---- DATA TO USE

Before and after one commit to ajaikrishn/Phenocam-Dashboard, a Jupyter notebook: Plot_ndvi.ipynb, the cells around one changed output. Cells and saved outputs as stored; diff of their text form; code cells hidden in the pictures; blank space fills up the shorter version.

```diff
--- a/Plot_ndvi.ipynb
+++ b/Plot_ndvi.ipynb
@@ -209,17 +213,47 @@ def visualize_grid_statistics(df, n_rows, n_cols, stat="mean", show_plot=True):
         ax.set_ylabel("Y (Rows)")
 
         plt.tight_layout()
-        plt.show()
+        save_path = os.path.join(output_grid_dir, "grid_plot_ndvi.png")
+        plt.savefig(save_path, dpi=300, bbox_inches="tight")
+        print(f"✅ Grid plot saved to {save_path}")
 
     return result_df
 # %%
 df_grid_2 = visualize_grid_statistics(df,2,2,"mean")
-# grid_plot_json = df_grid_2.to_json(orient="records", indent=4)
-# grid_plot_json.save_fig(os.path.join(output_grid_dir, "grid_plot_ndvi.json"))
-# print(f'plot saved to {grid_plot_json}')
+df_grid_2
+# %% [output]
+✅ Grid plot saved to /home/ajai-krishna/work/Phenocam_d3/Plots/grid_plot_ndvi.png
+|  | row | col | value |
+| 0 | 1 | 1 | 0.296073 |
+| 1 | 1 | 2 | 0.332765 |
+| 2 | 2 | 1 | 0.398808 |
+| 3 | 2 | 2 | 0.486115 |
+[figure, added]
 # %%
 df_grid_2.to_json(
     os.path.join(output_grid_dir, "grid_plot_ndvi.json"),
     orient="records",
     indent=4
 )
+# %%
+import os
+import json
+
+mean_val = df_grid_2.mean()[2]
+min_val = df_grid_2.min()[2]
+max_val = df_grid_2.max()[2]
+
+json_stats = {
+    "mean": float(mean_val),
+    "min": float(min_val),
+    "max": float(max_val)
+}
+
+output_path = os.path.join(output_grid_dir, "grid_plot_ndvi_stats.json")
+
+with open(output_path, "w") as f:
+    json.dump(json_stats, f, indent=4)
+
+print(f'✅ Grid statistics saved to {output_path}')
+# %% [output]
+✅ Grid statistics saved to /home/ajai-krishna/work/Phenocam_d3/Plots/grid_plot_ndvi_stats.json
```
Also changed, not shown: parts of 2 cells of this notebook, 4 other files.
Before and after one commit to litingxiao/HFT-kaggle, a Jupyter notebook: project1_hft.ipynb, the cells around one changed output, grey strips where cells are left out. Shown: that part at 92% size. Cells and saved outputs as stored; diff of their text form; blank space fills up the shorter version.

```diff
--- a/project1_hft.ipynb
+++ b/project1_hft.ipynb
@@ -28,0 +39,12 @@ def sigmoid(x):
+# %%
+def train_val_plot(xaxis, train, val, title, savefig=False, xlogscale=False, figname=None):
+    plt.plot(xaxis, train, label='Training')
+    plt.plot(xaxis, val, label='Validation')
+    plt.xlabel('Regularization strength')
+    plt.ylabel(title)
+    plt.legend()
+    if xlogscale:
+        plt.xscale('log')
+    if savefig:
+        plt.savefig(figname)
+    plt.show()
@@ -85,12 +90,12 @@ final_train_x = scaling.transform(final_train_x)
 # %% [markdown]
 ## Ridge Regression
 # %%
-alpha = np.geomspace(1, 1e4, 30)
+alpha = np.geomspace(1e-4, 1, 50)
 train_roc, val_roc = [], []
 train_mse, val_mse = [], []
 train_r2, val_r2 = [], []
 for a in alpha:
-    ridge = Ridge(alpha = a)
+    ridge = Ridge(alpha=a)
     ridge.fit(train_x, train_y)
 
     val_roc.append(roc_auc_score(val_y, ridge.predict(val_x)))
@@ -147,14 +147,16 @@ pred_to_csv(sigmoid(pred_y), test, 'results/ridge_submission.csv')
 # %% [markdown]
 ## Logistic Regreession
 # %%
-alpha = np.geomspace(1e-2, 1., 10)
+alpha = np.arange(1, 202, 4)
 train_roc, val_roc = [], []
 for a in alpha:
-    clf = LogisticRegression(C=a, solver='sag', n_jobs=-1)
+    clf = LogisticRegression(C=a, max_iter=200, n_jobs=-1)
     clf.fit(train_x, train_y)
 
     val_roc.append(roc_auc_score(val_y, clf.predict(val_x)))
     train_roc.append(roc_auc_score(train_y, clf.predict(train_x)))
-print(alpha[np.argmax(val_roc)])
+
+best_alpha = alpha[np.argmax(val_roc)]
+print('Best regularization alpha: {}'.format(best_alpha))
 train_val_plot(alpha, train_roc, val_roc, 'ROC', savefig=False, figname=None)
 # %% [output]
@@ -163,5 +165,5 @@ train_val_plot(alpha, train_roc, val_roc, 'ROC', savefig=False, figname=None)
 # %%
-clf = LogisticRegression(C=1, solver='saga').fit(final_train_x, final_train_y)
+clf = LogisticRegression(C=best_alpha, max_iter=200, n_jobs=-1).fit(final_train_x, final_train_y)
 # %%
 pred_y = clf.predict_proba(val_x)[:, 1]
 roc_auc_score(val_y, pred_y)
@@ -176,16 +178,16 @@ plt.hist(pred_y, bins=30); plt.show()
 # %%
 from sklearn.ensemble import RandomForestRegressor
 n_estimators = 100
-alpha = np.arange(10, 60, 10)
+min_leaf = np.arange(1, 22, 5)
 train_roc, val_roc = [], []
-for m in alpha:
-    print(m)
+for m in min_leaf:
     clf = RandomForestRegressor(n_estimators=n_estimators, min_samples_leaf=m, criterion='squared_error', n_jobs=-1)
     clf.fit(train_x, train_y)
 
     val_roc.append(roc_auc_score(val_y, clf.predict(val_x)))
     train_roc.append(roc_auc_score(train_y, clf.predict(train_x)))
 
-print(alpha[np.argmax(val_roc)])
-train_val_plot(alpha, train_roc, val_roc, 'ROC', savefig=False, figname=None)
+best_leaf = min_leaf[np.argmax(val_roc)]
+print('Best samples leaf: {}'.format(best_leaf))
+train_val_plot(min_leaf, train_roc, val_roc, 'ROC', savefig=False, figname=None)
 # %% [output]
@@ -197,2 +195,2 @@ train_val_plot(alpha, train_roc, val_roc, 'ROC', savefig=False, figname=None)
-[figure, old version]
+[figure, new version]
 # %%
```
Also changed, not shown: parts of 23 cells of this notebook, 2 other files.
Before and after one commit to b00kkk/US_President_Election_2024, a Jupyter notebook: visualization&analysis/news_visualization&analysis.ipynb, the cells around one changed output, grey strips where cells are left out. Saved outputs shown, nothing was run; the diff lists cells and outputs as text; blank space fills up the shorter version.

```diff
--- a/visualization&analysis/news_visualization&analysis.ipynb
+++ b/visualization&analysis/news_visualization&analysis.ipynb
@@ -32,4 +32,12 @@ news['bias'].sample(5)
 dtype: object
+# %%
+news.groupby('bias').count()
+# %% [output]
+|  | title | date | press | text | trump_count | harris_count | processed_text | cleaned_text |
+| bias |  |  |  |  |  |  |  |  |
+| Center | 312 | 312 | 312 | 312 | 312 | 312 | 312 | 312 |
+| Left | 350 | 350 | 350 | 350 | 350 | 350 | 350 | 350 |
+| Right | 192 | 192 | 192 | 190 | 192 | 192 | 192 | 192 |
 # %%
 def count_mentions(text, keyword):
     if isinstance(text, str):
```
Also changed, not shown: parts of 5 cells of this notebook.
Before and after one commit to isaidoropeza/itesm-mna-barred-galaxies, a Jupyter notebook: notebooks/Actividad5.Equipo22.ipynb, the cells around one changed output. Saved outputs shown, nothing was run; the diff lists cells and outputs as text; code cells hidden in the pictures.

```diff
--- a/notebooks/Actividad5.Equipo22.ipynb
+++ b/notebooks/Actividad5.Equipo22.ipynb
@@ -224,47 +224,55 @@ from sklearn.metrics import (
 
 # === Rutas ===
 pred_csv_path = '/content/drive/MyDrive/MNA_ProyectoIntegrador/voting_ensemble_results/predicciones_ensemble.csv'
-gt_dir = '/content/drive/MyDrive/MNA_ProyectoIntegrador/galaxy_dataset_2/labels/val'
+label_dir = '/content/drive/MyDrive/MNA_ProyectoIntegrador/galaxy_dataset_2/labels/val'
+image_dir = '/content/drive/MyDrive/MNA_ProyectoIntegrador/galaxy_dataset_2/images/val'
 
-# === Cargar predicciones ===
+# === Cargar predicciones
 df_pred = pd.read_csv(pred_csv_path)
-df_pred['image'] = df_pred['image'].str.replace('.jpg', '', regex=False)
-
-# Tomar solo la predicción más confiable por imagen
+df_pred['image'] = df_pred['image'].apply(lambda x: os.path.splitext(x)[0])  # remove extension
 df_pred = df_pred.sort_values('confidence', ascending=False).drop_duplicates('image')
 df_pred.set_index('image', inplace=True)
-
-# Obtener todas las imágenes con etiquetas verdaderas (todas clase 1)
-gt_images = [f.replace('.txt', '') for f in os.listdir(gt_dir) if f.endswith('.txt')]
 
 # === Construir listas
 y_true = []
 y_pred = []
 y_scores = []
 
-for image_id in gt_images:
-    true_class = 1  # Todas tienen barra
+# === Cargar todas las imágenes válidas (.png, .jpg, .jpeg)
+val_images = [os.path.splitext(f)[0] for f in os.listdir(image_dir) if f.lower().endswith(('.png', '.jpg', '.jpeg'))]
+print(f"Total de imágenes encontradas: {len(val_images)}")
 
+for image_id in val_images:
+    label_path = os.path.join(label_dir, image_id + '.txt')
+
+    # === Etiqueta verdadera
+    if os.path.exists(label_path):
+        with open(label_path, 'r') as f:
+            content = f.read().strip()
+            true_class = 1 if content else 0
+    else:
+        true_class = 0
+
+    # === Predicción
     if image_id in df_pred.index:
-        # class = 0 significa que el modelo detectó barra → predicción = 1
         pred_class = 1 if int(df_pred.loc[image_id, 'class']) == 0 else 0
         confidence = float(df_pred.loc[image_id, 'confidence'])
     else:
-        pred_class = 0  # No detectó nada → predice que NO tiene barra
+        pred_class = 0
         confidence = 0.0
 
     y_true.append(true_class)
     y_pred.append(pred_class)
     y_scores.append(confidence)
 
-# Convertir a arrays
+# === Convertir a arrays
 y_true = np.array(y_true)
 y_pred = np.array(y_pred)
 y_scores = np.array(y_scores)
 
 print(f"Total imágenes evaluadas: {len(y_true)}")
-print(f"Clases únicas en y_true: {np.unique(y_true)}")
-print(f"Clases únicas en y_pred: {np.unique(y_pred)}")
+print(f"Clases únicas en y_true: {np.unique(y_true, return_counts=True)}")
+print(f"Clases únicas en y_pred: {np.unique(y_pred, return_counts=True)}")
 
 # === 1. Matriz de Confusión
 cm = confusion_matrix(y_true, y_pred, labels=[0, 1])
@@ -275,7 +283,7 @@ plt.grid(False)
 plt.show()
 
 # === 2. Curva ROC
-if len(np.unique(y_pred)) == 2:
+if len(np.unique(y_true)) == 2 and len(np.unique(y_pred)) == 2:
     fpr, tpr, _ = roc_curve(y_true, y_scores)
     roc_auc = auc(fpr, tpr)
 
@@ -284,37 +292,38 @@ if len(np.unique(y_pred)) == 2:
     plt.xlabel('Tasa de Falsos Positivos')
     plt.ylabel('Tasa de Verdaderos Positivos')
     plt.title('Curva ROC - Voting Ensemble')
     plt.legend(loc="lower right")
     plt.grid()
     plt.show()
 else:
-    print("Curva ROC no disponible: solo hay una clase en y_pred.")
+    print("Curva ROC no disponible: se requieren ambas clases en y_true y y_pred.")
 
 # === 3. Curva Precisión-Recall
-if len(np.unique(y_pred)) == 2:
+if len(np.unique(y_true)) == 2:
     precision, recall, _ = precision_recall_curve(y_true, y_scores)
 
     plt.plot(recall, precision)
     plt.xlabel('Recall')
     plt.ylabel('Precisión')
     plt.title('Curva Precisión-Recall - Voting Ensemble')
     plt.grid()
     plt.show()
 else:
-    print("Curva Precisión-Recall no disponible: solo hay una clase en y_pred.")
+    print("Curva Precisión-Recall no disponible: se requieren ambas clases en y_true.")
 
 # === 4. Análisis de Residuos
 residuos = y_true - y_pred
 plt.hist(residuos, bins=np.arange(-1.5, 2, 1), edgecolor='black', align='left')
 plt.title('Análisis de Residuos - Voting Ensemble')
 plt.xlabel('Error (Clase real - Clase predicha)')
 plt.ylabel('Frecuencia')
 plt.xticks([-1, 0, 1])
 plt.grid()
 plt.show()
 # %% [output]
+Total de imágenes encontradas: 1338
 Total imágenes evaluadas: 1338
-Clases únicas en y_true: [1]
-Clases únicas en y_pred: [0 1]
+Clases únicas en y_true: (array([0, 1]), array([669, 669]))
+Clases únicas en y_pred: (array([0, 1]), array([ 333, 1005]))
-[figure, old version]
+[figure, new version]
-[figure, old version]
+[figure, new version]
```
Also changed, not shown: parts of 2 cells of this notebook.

--------

◆ **TASK**
If a line in the records contains "precision", report it.

◆ **RESULT OF THE TASK**
     precision, recall, _ = precision_recall_curve(y_true, y_scores)
     plt.plot(recall, precision)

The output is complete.